(Items listed in a dataset)
• • • •

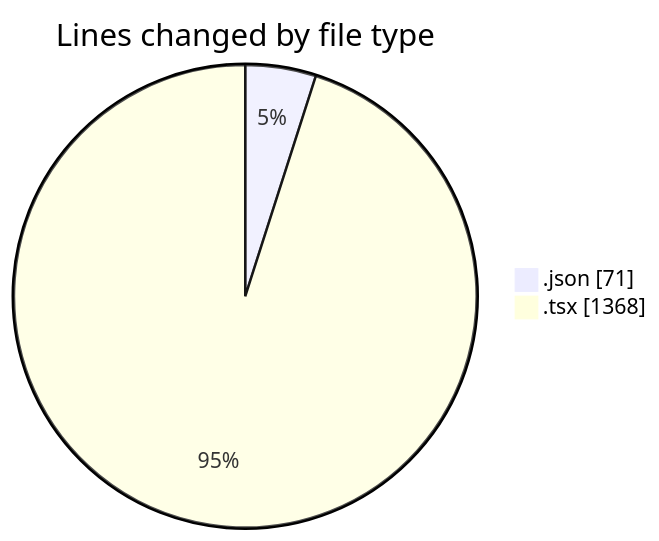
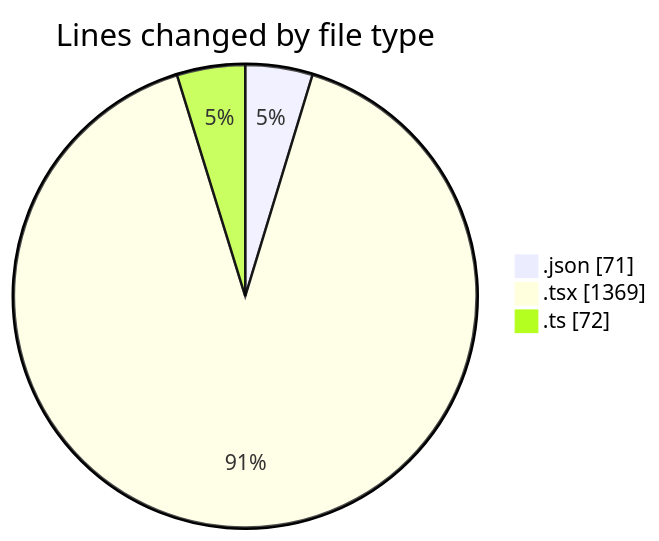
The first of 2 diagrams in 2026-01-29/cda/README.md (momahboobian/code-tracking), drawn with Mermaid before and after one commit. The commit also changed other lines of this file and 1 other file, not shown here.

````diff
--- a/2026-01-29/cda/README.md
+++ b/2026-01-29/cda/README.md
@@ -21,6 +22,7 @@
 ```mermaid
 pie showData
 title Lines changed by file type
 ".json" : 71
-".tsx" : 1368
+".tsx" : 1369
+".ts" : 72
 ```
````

• • • •

**Problem details**
Whatever the records hold apart from pictures should be repeated exactly.

**Response to this task**
The first of 2 diagrams in 2026-01-29/cda/README.md (momahboobian/code-tracking), drawn with Mermaid before and after one commit. The commit also changed other lines of this file and 1 other file, not shown here.

````diff
--- a/2026-01-29/cda/README.md
+++ b/2026-01-29/cda/README.md
@@ -21,6 +22,7 @@
 ```mermaid
 pie showData
 title Lines changed by file type
 ".json" : 71
-".tsx" : 1368
+".tsx" : 1369
+".ts" : 72
 ```
````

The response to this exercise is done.